Earlier this week, the US Commerce Department announced that companies importing solar panels from China will have to pay enormous duties. This decision puts an end to what has felt like an ever-lasting dispute led by US solar panel manufacturers, who claim that the Chinese solar industry has been receiving unfair governmental subsidies. The new tariffs that range between 18.6 and 35.2% are already imposed and are being collected, although the final decision is not expected to be made later on this year.
The trade war began some two years ago, when the Chinese government gave subsidies to solar panels manufacturers, bringing down the price dramatically. This saturated the world solar market, threatened all major solar panel producers in Europe and the US, and drove the European Commission and US governmental officials to initiate action against it. In 2012, EU managed to negotiate a trade off, in order to protect the major German manufacturers, although the issue is not yet resolved entirely.
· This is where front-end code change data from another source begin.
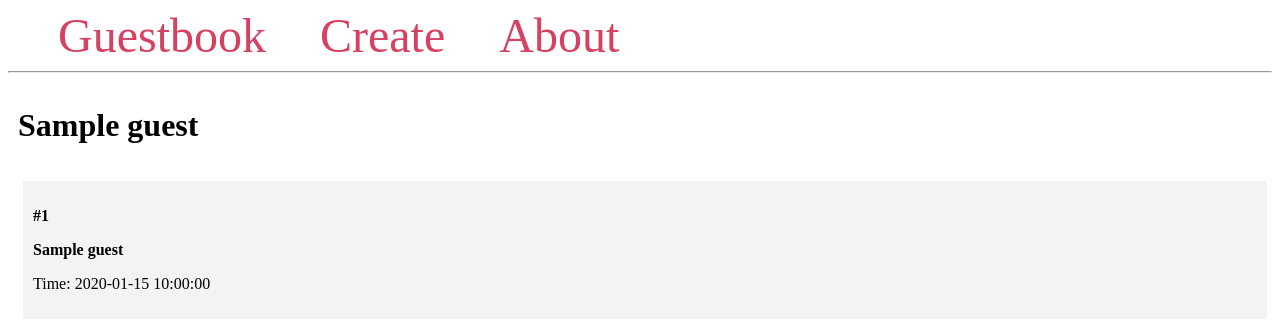
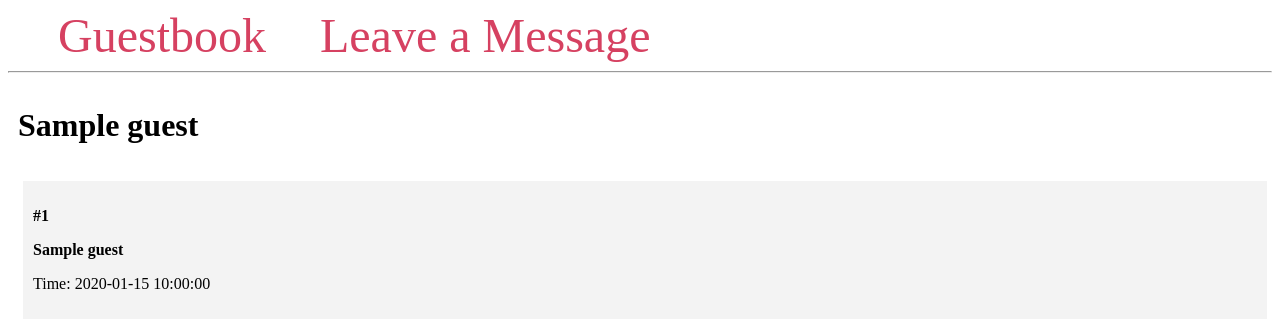
Before and after one commit to boomyville/python-project, a Flask app: template flask-project/templates/page.html in a window 1280 px wide. Shown: the top 328 px of the page. Run offline with Flask 3, Linux system fonts and the light colour scheme; the template is opened without the code that fills it: most values are stand-ins (such as "Sample title", 1, 10 or a date in 2020).

Commit message:
Update base.html

```diff
--- a/flask-project/templates/base.html
+++ b/flask-project/templates/base.html
@@ -39,8 +39,7 @@
 <body>
     <nav>
         <a href="{{ url_for('index') }}">Guestbook</a>
-        <a href="#">Create</a>
-        <a href="#">About</a>
+        <a href="{{ url_for('create') }}">Leave a Message</a>
     </nav>
     <hr>
     <div class="content">
```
The U.S. also tried to impose duties on imported panels that were made from Chinese solar cells, but these new regulations turned out to be quite easy to avoid, as Chinese companies began production in Taiwan.
Now, based on the argument that the Chinese subsidies are unfair, and that these create noncompetitive market in the US, the government has taken the decision to impose tariffs on Chinese panels made of specific components by certain manufacturers.
The news about the duties was welcomed by US solar panel makers, of course. It is clearly a very strategic and economically sound decision, which protects the US producers. Unfortunately, this also means that the price of solar is not going to drop any time soon.
It is quite interesting to see that although the big guys are convincingly pretending to care about the environment, showing that they do everything possible to cut down emissions and pollution, and giving all these inspirational speeches, suddenly it turns out the “green” guys are not so “green” after all. It is clear that climate change could be slowed down if renewable energy sources are brought forward, and this could only be encouraged if their price drops down. It seems, however, that our health and existence are less important than the profit.
Image (C) SunTech